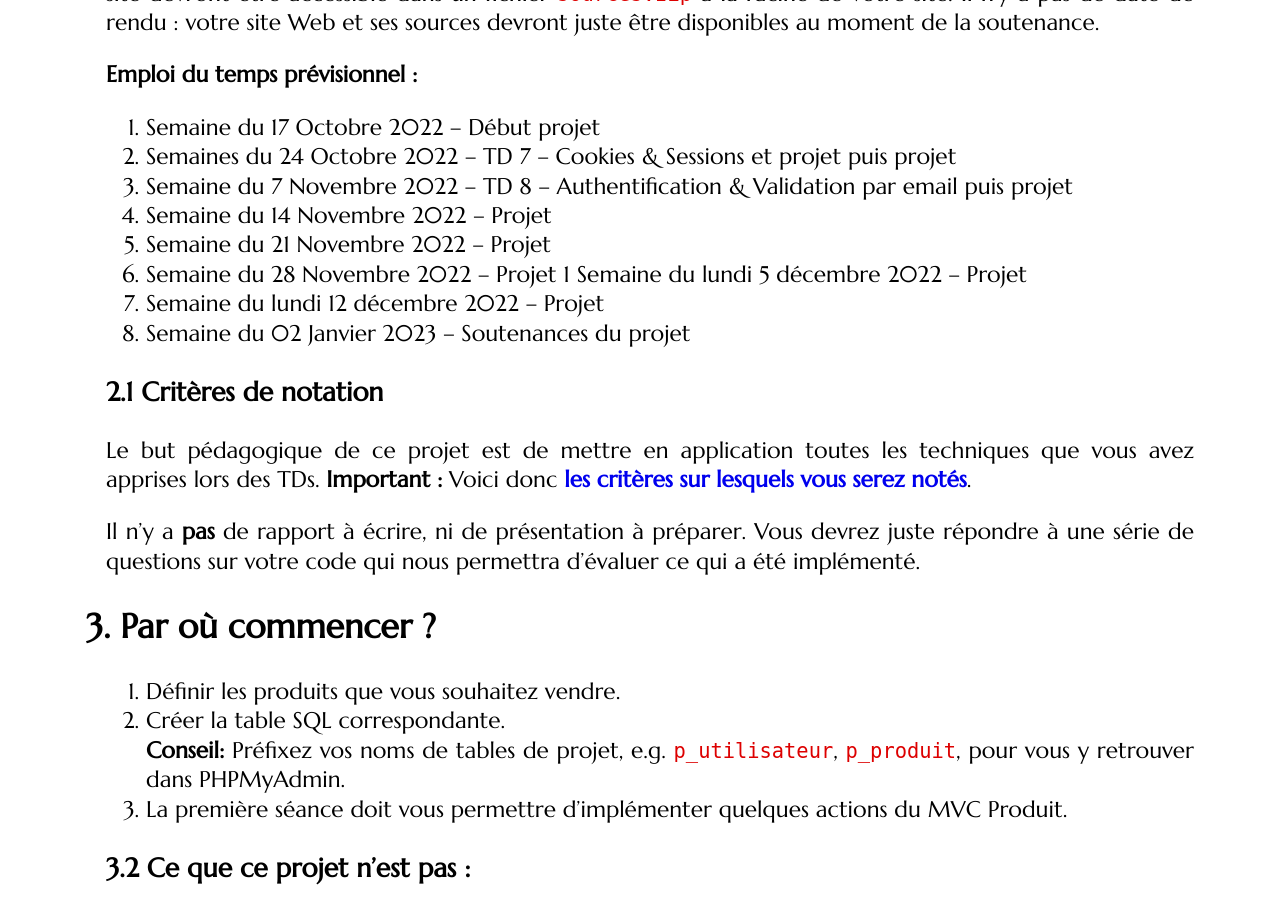
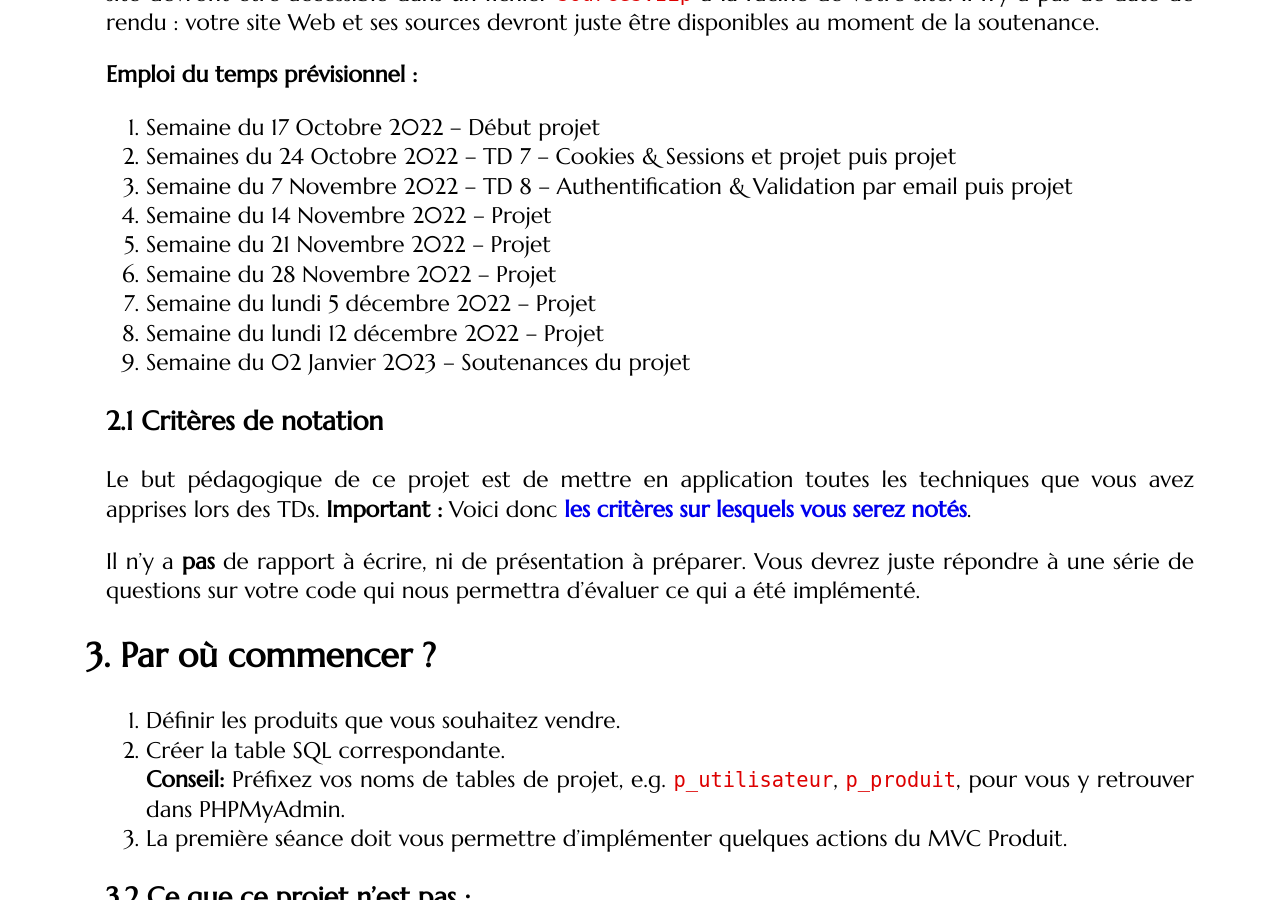
Before and after one commit to romainlebreton/R3.01-DeveloppementWeb, a Jekyll site: the page built from projet.md, in a window 1280 px wide and 900 px high, scrolled down 817 px. Built offline with Jekyll 4.4.1, drawn with Linux system fonts in a browser that asks for light colours; some web fonts are replaced.

Commit message:
avec le point après le 1

```diff
--- a/projet.md
+++ b/projet.md
@@ -42,7 +42,7 @@ soutenance.
 1. Semaine du 14 Novembre 2022 -- Projet
 1. Semaine du 21 Novembre 2022 -- Projet
 1. Semaine du 28 Novembre 2022 -- Projet
-1  Semaine du lundi 5 décembre 2022 -- Projet
+1. Semaine du lundi 5 décembre 2022 -- Projet
 1. Semaine du lundi 12 décembre 2022 -- Projet
 1. Semaine du 02 Janvier 2023 -- Soutenances du projet
 
```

---------------

_To do_.
Word for word, repeat the lines of data above, omitting every picture.

_The completed task_.
Before and after one commit to romainlebreton/R3.01-DeveloppementWeb, a Jekyll site: the page built from projet.md, in a window 1280 px wide and 900 px high, scrolled down 817 px. Built offline with Jekyll 4.4.1, drawn with Linux system fonts in a browser that asks for light colours; some web fonts are replaced.

Commit message:
avec le point après le 1

```diff
--- a/projet.md
+++ b/projet.md
@@ -42,7 +42,7 @@ soutenance.
 1. Semaine du 14 Novembre 2022 -- Projet
 1. Semaine du 21 Novembre 2022 -- Projet
 1. Semaine du 28 Novembre 2022 -- Projet
-1  Semaine du lundi 5 décembre 2022 -- Projet
+1. Semaine du lundi 5 décembre 2022 -- Projet
 1. Semaine du lundi 12 décembre 2022 -- Projet
 1. Semaine du 02 Janvier 2023 -- Soutenances du projet
 
```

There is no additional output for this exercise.